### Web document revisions
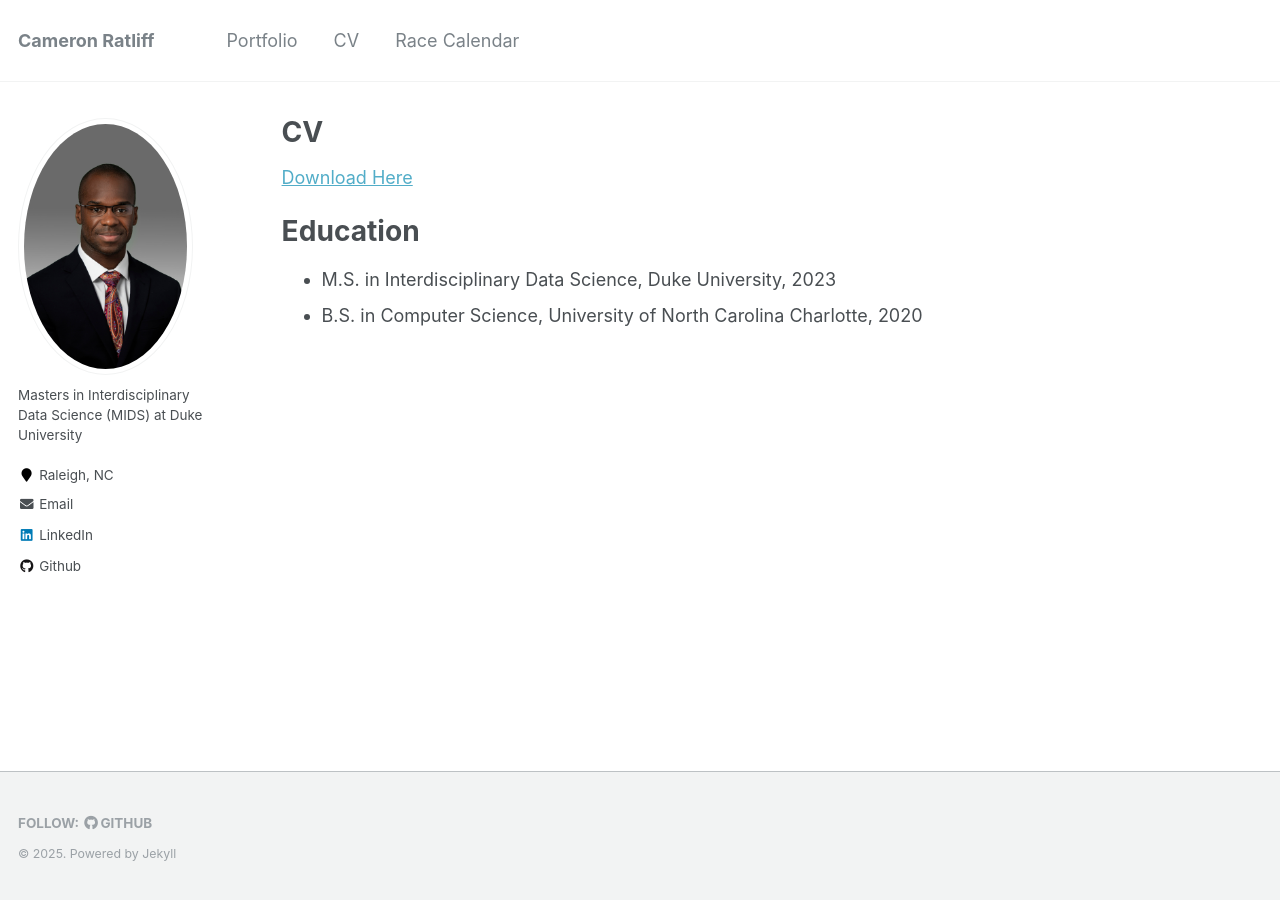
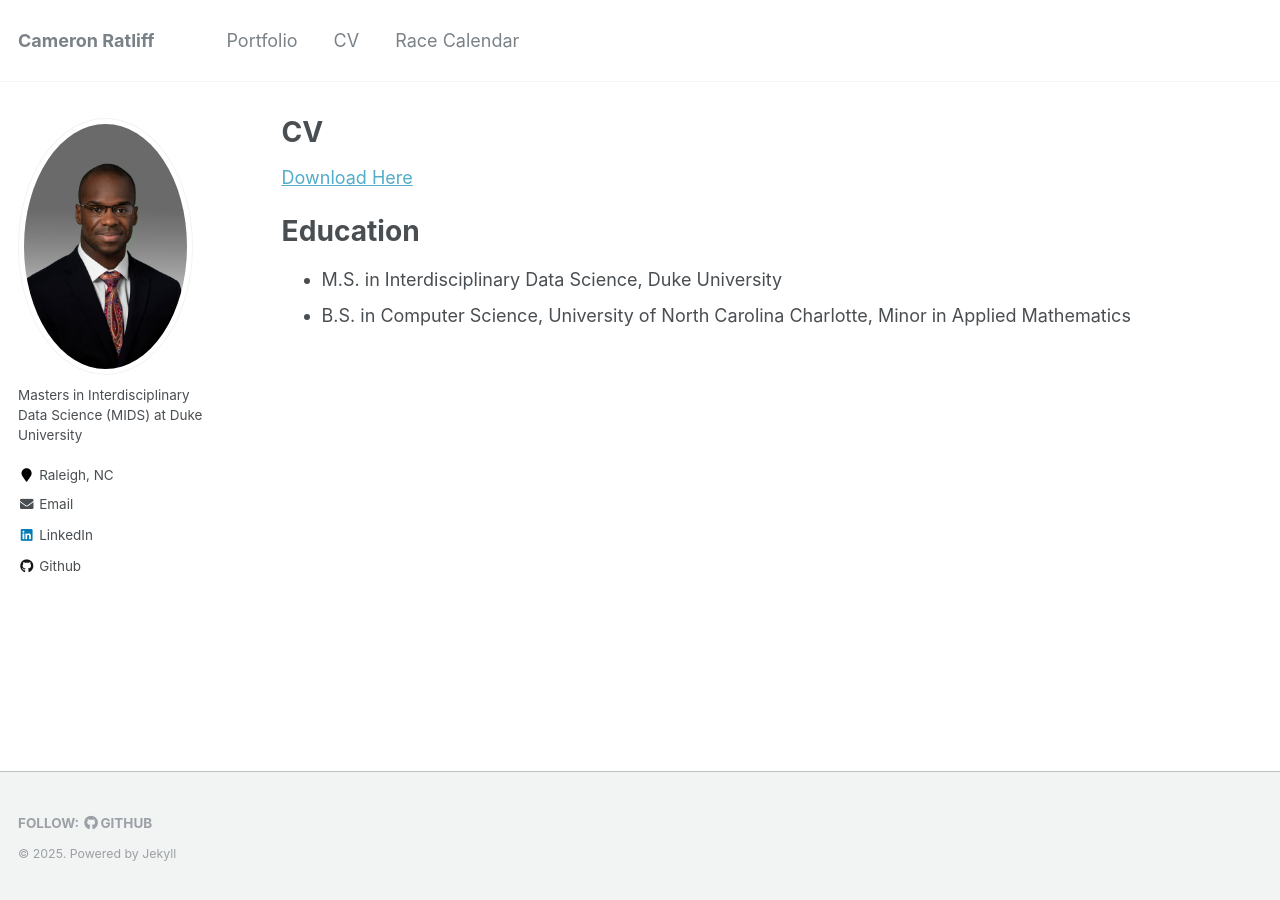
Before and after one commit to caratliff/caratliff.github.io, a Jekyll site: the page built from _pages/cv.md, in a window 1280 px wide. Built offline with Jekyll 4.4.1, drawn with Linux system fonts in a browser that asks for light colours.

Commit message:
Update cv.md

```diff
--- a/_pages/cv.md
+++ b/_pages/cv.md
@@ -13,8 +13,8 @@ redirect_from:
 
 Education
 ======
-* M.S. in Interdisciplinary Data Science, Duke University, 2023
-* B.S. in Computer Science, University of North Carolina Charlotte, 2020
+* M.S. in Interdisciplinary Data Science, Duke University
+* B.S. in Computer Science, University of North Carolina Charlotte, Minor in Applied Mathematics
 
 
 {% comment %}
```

### What this task involves
From the line holding "Update cv.md" down to the last line of the records above, restate each line exactly as written.

### Written reply
Update cv.md

```diff
--- a/_pages/cv.md
+++ b/_pages/cv.md
@@ -13,8 +13,8 @@ redirect_from:
 
 Education
 ======
-* M.S. in Interdisciplinary Data Science, Duke University, 2023
-* B.S. in Computer Science, University of North Carolina Charlotte, 2020
+* M.S. in Interdisciplinary Data Science, Duke University
+* B.S. in Computer Science, University of North Carolina Charlotte, Minor in Applied Mathematics
 
 
 {% comment %}
```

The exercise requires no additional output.